All Articles
All Articles
CULTURE
Café Racers: Speed, Style and Ton-up Culture
A highly visual survey of 1960s British sub-culture inspired motorcycle designs
by Graham Hiemstra
on 18 July 2014
Cafe-Racers-book.jpg

Spawned from a 1960s sub-culture of street-racing British rock'n'rollers, the café racer has become a highly admired genre of motorcycle design. Hallmarked by highly modified UK and Italian bikes stripped down to run races on open roads between actual cafés, the handsome, often low-cc, bikes are as popular now as ever—though the original sub-culture itself only "existed" for a decade at most. Paying homage to these stunning works of creativity and engineering is "Café Racers: Speed, Style and Ton-Up Culture," a new book with text by motorcycle enthusiast and culture expert Paul d'Orléans and images by celebrated motorcycle photographer Michael Lichter.
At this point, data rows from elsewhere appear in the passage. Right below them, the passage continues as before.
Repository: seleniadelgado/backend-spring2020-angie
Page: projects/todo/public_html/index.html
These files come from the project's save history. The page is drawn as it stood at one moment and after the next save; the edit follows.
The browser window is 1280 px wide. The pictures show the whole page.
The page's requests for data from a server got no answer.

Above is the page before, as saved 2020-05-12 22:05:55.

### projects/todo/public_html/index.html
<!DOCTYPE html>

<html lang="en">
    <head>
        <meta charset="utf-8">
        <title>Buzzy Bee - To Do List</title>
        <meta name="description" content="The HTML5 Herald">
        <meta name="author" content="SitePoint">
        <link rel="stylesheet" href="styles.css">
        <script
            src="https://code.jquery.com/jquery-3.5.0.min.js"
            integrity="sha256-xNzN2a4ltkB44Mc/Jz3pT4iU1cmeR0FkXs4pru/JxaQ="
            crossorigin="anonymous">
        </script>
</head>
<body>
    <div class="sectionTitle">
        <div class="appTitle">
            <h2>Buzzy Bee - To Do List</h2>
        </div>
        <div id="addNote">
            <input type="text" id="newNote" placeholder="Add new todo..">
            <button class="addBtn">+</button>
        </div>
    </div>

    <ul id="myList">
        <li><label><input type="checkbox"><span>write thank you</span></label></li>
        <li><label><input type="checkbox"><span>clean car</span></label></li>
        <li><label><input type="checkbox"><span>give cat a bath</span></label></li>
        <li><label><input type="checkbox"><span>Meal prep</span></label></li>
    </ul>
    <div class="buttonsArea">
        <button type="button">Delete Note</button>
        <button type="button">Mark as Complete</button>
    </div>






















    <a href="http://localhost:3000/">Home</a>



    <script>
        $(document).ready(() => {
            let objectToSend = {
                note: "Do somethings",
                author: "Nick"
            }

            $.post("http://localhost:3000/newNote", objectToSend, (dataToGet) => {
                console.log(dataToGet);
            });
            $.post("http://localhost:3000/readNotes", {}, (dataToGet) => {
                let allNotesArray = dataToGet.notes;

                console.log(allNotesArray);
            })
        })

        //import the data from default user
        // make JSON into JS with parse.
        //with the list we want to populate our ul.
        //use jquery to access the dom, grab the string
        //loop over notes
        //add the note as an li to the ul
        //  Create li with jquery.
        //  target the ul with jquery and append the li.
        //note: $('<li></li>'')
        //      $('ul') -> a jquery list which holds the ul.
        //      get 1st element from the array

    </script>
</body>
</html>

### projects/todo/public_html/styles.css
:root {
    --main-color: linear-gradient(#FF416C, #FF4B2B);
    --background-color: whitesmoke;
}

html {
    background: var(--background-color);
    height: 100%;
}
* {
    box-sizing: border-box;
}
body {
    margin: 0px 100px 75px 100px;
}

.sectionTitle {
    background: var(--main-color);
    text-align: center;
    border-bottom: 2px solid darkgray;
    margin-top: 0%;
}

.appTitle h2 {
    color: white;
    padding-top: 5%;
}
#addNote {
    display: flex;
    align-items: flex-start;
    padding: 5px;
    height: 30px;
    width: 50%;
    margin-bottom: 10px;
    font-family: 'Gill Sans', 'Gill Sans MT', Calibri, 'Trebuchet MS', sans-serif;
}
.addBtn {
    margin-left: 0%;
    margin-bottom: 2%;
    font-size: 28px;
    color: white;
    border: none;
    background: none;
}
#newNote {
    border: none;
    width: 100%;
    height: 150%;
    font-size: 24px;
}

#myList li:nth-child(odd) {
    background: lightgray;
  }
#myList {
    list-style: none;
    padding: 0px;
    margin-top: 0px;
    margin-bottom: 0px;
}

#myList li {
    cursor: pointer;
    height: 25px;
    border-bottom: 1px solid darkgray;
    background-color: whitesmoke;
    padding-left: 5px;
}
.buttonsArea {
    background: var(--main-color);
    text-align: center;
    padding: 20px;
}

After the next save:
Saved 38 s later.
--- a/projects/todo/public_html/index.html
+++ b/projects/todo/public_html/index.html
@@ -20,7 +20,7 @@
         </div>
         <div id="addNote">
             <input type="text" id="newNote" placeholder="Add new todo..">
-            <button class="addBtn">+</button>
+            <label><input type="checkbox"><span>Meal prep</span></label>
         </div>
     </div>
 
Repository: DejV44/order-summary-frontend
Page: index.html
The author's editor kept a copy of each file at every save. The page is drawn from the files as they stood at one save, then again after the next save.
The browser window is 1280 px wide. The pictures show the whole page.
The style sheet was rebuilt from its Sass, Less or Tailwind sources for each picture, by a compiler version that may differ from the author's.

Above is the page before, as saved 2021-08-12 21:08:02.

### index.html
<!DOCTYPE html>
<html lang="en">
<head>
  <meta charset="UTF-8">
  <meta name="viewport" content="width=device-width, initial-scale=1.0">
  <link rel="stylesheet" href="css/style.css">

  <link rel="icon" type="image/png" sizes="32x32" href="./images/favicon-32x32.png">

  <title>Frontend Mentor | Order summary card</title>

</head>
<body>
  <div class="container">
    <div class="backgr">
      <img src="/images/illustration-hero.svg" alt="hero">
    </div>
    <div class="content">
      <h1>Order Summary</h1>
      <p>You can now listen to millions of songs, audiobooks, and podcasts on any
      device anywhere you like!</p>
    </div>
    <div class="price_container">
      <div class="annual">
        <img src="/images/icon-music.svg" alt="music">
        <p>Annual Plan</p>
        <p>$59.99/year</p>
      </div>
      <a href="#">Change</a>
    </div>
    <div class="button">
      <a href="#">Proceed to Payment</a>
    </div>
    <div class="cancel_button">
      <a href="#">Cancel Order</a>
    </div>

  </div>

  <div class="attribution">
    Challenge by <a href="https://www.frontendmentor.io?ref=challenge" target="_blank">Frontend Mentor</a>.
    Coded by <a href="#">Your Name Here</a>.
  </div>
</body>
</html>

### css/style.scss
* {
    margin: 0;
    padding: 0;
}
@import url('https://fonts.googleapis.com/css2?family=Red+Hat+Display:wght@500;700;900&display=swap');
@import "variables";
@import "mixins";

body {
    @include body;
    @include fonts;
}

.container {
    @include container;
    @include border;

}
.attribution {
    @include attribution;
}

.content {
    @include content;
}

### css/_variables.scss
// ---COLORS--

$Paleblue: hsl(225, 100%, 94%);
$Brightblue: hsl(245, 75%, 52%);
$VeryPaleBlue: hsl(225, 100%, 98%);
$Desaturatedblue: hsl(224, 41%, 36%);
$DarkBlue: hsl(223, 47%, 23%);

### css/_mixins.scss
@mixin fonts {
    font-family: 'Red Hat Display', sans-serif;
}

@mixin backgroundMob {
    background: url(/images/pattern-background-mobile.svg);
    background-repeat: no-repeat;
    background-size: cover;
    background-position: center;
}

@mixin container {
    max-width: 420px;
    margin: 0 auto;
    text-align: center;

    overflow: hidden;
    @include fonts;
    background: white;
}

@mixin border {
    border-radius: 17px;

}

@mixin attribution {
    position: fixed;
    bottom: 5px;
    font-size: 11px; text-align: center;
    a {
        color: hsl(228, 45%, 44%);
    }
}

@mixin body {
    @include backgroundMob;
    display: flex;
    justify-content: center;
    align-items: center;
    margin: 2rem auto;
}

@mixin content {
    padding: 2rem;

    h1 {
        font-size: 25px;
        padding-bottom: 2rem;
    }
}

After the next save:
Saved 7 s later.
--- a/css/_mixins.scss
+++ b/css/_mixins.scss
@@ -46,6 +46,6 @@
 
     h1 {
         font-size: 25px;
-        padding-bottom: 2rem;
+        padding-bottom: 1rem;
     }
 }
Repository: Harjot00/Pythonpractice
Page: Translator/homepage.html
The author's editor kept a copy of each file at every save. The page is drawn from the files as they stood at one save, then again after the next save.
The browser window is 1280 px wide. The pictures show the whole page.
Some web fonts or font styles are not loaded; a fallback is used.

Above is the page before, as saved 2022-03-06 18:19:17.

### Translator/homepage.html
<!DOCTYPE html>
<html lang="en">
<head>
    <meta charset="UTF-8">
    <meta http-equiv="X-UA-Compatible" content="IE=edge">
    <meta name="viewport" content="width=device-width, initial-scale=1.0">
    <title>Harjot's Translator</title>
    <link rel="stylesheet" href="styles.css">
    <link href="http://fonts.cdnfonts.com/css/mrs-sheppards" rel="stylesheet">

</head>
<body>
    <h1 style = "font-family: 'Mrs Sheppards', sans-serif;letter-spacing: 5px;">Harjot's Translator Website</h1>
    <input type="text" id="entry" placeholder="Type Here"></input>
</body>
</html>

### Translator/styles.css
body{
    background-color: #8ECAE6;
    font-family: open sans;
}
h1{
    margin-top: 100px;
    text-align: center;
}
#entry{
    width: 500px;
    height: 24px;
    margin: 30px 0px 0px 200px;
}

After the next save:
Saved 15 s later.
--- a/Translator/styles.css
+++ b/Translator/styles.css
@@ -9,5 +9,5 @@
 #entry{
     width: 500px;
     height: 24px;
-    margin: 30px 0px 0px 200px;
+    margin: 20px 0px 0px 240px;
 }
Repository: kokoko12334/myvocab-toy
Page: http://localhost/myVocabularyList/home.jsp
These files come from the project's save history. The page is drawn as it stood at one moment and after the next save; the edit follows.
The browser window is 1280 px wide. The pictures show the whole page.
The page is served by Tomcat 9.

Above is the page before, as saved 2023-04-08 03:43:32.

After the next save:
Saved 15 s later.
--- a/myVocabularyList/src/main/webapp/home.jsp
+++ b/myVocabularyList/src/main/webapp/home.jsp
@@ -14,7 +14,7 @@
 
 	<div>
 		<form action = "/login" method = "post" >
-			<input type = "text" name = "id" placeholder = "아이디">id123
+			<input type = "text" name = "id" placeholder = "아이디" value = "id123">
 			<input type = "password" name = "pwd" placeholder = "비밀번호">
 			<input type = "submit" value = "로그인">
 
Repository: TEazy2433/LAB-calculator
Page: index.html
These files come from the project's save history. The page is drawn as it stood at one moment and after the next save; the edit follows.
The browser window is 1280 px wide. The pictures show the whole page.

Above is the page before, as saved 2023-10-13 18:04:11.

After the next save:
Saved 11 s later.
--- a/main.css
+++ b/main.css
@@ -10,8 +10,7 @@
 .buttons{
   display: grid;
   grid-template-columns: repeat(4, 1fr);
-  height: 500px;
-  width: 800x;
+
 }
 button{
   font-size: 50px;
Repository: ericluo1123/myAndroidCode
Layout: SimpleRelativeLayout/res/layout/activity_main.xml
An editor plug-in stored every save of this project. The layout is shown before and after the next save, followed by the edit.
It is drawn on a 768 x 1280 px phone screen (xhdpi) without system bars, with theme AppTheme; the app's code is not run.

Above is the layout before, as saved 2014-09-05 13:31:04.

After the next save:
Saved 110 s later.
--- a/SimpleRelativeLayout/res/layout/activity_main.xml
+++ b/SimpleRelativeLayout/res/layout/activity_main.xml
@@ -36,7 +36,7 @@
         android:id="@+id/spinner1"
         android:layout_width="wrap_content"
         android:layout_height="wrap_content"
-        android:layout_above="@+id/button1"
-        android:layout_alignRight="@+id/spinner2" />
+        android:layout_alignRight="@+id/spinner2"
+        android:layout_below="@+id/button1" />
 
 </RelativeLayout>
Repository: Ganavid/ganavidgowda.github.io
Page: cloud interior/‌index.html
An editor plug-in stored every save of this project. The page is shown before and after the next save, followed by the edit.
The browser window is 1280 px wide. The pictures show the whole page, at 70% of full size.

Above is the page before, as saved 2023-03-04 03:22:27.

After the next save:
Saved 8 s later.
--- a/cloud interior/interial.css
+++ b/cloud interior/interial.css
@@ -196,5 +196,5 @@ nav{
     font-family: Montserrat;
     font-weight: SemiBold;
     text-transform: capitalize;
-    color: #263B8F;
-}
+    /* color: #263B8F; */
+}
Cafe-Racers-inside.jpg

Following the movement in motorcycle design from then to now in chronological order, the hardcover book features 224 pages of impressive high-gloss imagery, documenting some of the most notable examples of café racer culture from across the decades. Visit Amazon where the visually stunning book sells for $35.

Images by Graham Hiemstra

Load More...